AB - An average-case variant of the k-SUM conjecture asserts that finding k numbers that sum to 0 in a list of r random numbers, each of the order r k, cannot be done in much less than r\lceil k/2\rceil time. On the other hand, in the dense regime of parameters, where the list contains more numbers and many solutions exist, the complexity of finding one of them can be significantly improved by Wagner's k-tree algorithm. Such algorithms for k-SUM in the dense regime have many applications, notably in cryptanalysis. In this paper, assuming the average-case k-SUM conjecture, we prove that known algorithms are essentially optimal for k=3,4,5. For k > 5, we prove the optimality of the k-tree algorithm for a limited range of parameters. We also prove similar results for k-XOR, where the sum is replaced with exclusive or. Our results are obtained by a self-reduction that, given an instance of k-SUM which has a few solutions, produces from it many instances in the dense regime. We solve each of these instances using the dense k-SUM oracle, and hope that a solution to a dense instance also solves the original problem. We deal with potentially malicious oracles (that repeatedly output correlated useless solutions) by an obfuscation process that adds noise to the dense instances. Using discrete Fourier analysis, we show that the obfuscation eliminates correlations among the oracle's solutions, even though its inputs are highly correlated.

KW - Computational complexity

UR - http://www.scopus.com/inward/record.url?scp=85127111256&partnerID=8YFLogxK

U2 - 10.1109/FOCS52979.2021.00017

DO - 10.1109/FOCS52979.2021.00017

M3 - Conference contribution

AN - SCOPUS:85127111256

T3 - Proceedings - Annual IEEE Symposium on Foundations of Computer Science, FOCS

SP - 80

EP - 91

BT - Proceedings - 2021 IEEE 62nd Annual Symposium on Foundations of Computer Science, FOCS 2021

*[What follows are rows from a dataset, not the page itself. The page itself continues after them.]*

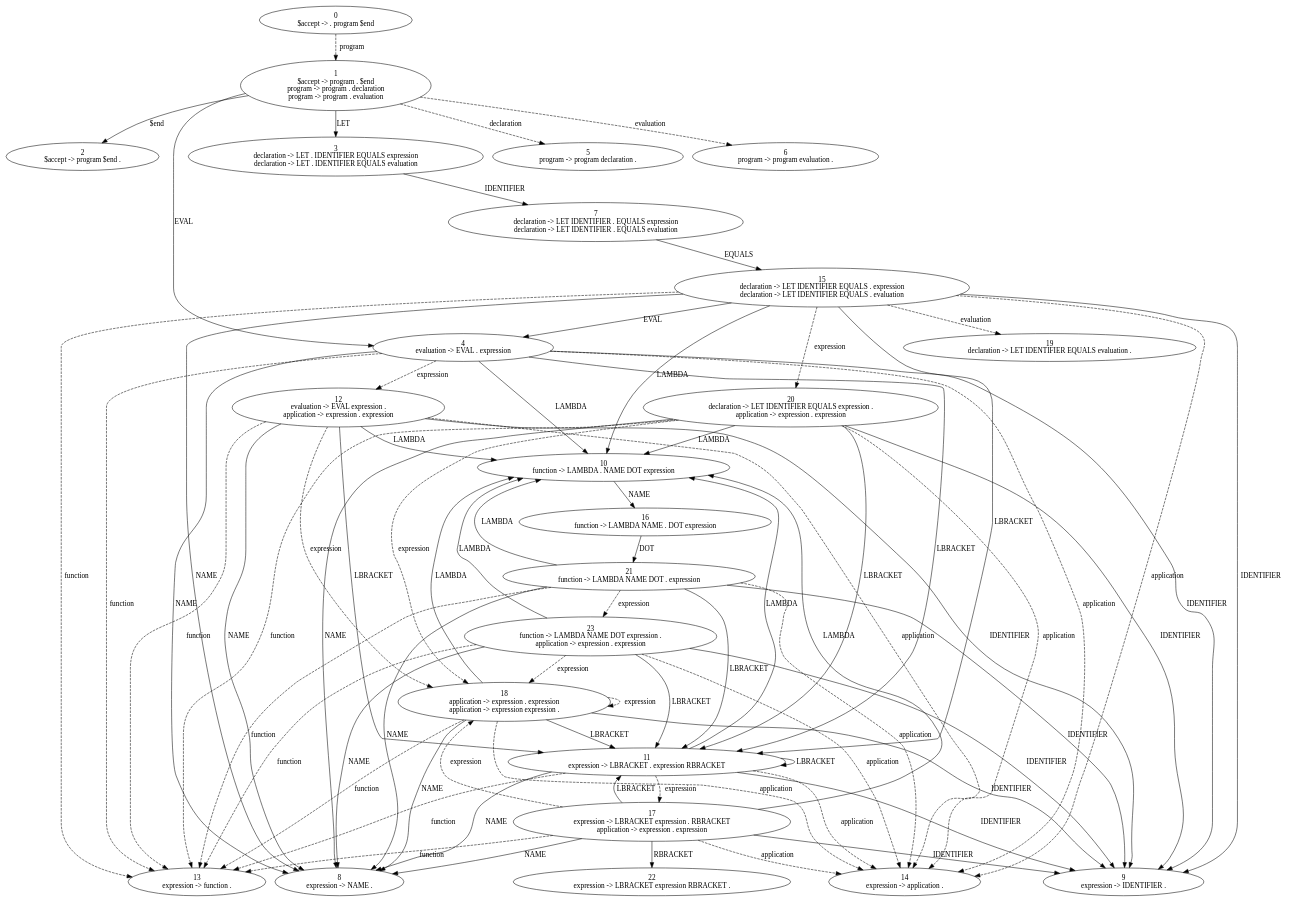
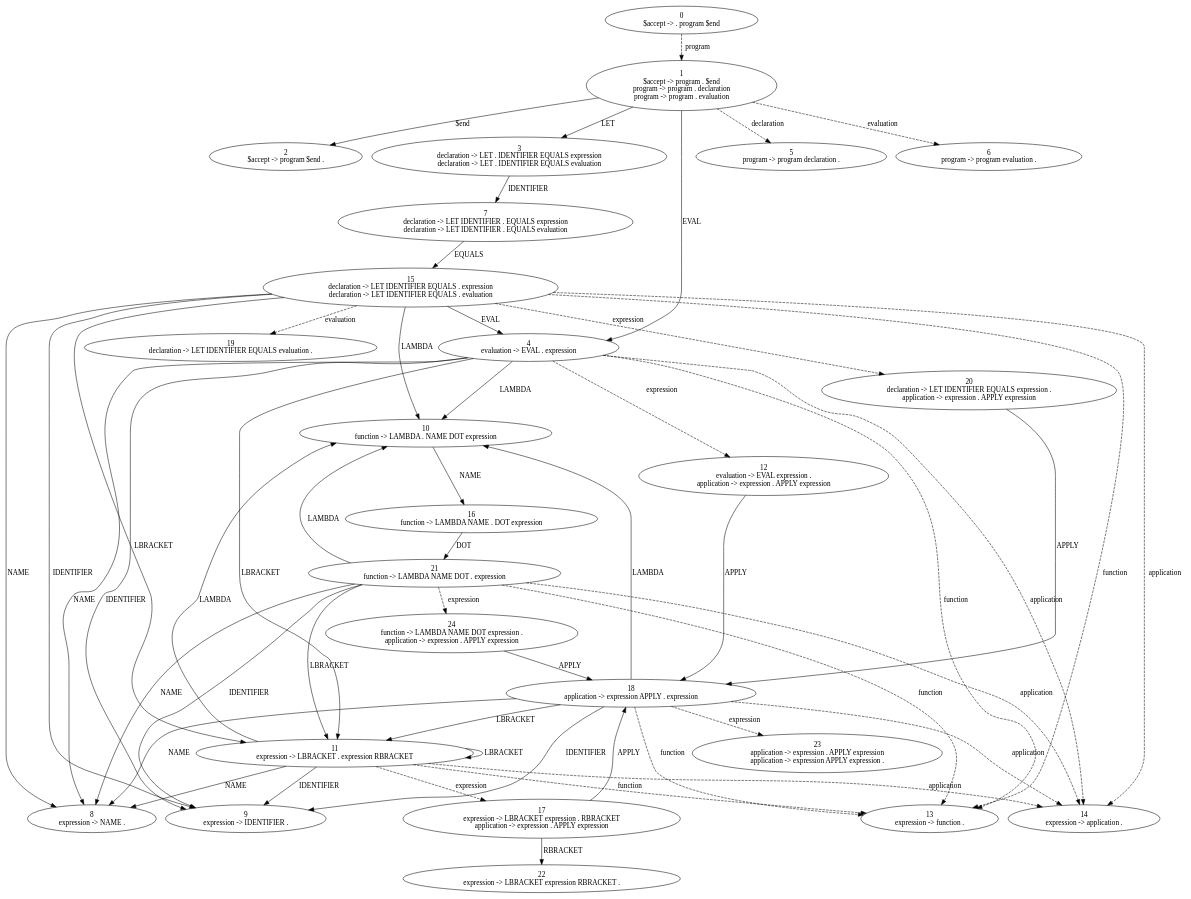
One commit to Jackeeet/LarC changed the diagram in yacc/rules.dot. Above: the diagram before and after it, drawn with Graphviz. The commit also changed 5 other files, not shown here.

```diff
--- a/yacc/rules.dot
+++ b/yacc/rules.dot
@@ -1,102 +1,79 @@
 digraph Automaton {
   0 [label="0\n$accept -> . program $end"]
   0 -> 1 [style=dashed label="program"]
   1 [label="1\n$accept -> program . $end\nprogram -> program . declaration\nprogram -> program . evaluation"]
   1 -> 2 [style=solid label="$end"]
   1 -> 3 [style=solid label="LET"]
   1 -> 4 [style=solid label="EVAL"]
   1 -> 5 [style=dashed label="declaration"]
   1 -> 6 [style=dashed label="evaluation"]
   2 [label="2\n$accept -> program $end ."]
   3 [label="3\ndeclaration -> LET . IDENTIFIER EQUALS expression\ndeclaration -> LET . IDENTIFIER EQUALS evaluation"]
   3 -> 7 [style=solid label="IDENTIFIER"]
   4 [label="4\nevaluation -> EVAL . expression"]
   4 -> 8 [style=solid label="NAME"]
   4 -> 9 [style=solid label="IDENTIFIER"]
   4 -> 10 [style=solid label="LAMBDA"]
   4 -> 11 [style=solid label="LBRACKET"]
   4 -> 12 [style=dashed label="expression"]
   4 -> 13 [style=dashed label="function"]
   4 -> 14 [style=dashed label="application"]
   5 [label="5\nprogram -> program declaration ."]
   6 [label="6\nprogram -> program evaluation ."]
   7 [label="7\ndeclaration -> LET IDENTIFIER . EQUALS expression\ndeclaration -> LET IDENTIFIER . EQUALS evaluation"]
   7 -> 15 [style=solid label="EQUALS"]
   8 [label="8\nexpression -> NAME ."]
   9 [label="9\nexpression -> IDENTIFIER ."]
   10 [label="10\nfunction -> LAMBDA . NAME DOT expression"]
   10 -> 16 [style=solid label="NAME"]
   11 [label="11\nexpression -> LBRACKET . expression RBRACKET"]
   11 -> 8 [style=solid label="NAME"]
   11 -> 9 [style=solid label="IDENTIFIER"]
   11 -> 10 [style=solid label="LAMBDA"]
   11 -> 11 [style=solid label="LBRACKET"]
   11 -> 17 [style=dashed label="expression"]
   11 -> 13 [style=dashed label="function"]
   11 -> 14 [style=dashed label="application"]
-  12 [label="12\nevaluation -> EVAL expression .\napplication -> expression . expression"]
-  12 -> 8 [style=solid label="NAME"]
-  12 -> 9 [style=solid label="IDENTIFIER"]
-  12 -> 10 [style=solid label="LAMBDA"]
-  12 -> 11 [style=solid label="LBRACKET"]
-  12 -> 18 [style=dashed label="expression"]
-  12 -> 13 [style=dashed label="function"]
-  12 -> 14 [style=dashed label="application"]
+  12 [label="12\nevaluation -> EVAL expression .\napplication -> expression . APPLY expression"]
+  12 -> 18 [style=solid label="APPLY"]
   13 [label="13\nexpression -> function ."]
   14 [label="14\nexpression -> application ."]
   15 [label="15\ndeclaration -> LET IDENTIFIER EQUALS . expression\ndeclaration -> LET IDENTIFIER EQUALS . evaluation"]
   15 -> 8 [style=solid label="NAME"]
   15 -> 9 [style=solid label="IDENTIFIER"]
   15 -> 10 [style=solid label="LAMBDA"]
   15 -> 11 [style=solid label="LBRACKET"]
   15 -> 4 [style=solid label="EVAL"]
   15 -> 19 [style=dashed label="evaluation"]
   15 -> 20 [style=dashed label="expression"]
   15 -> 13 [style=dashed label="function"]
   15 -> 14 [style=dashed label="application"]
   16 [label="16\nfunction -> LAMBDA NAME . DOT expression"]
   16 -> 21 [style=solid label="DOT"]
-  17 [label="17\nexpression -> LBRACKET expression . RBRACKET\napplication -> expression . expression"]
-  17 -> 8 [style=solid label="NAME"]
-  17 -> 9 [style=solid label="IDENTIFIER"]
-  17 -> 10 [style=solid label="LAMBDA"]
-  17 -> 11 [style=solid label="LBRACKET"]
+  17 [label="17\nexpression -> LBRACKET expression . RBRACKET\napplication -> expression . APPLY expression"]
   17 -> 22 [style=solid label="RBRACKET"]
-  17 -> 18 [style=dashed label="expression"]
-  17 -> 13 [style=dashed label="function"]
-  17 -> 14 [style=dashed label="application"]
-  18 [label="18\napplication -> expression . expression\napplication -> expression expression ."]
+  17 -> 18 [style=solid label="APPLY"]
+  18 [label="18\napplication -> expression APPLY . expression"]
   18 -> 8 [style=solid label="NAME"]
   18 -> 9 [style=solid label="IDENTIFIER"]
   18 -> 10 [style=solid label="LAMBDA"]
   18 -> 11 [style=solid label="LBRACKET"]
-  18 -> 18 [style=dashed label="expression"]
+  18 -> 23 [style=dashed label="expression"]
   18 -> 13 [style=dashed label="function"]
   18 -> 14 [style=dashed label="application"]
   19 [label="19\ndeclaration -> LET IDENTIFIER EQUALS evaluation ."]
-  20 [label="20\ndeclaration -> LET IDENTIFIER EQUALS expression .\napplication -> expression . expression"]
-  20 -> 8 [style=solid label="NAME"]
-  20 -> 9 [style=solid label="IDENTIFIER"]
-  20 -> 10 [style=solid label="LAMBDA"]
-  20 -> 11 [style=solid label="LBRACKET"]
-  20 -> 18 [style=dashed label="expression"]
-  20 -> 13 [style=dashed label="function"]
-  20 -> 14 [style=dashed label="application"]
+  20 [label="20\ndeclaration -> LET IDENTIFIER EQUALS expression .\napplication -> expression . APPLY expression"]
+  20 -> 18 [style=solid label="APPLY"]
   21 [label="21\nfunction -> LAMBDA NAME DOT . expression"]
   21 -> 8 [style=solid label="NAME"]
   21 -> 9 [style=solid label="IDENTIFIER"]
   21 -> 10 [style=solid label="LAMBDA"]
   21 -> 11 [style=solid label="LBRACKET"]
-  21 -> 23 [style=dashed label="expression"]
+  21 -> 24 [style=dashed label="expression"]
   21 -> 13 [style=dashed label="function"]
   21 -> 14 [style=dashed label="application"]
   22 [label="22\nexpression -> LBRACKET expression RBRACKET ."]
-  23 [label="23\nfunction -> LAMBDA NAME DOT expression .\napplication -> expression . expression"]
-  23 -> 8 [style=solid label="NAME"]
-  23 -> 9 [style=solid label="IDENTIFIER"]
-  23 -> 10 [style=solid label="LAMBDA"]
-  23 -> 11 [style=solid label="LBRACKET"]
-  23 -> 18 [style=dashed label="expression"]
-  23 -> 13 [style=dashed label="function"]
-  23 -> 14 [style=dashed label="application"]
+  23 [label="23\napplication -> expression . APPLY expression\napplication -> expression APPLY expression ."]
+  24 [label="24\nfunction -> LAMBDA NAME DOT expression .\napplication -> expression . APPLY expression"]
+  24 -> 18 [style=solid label="APPLY"]
 }
```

PB - Institute of Electrical and Electronics Engineers

Y2 - 7 February 2022 through 10 February 2022

ER -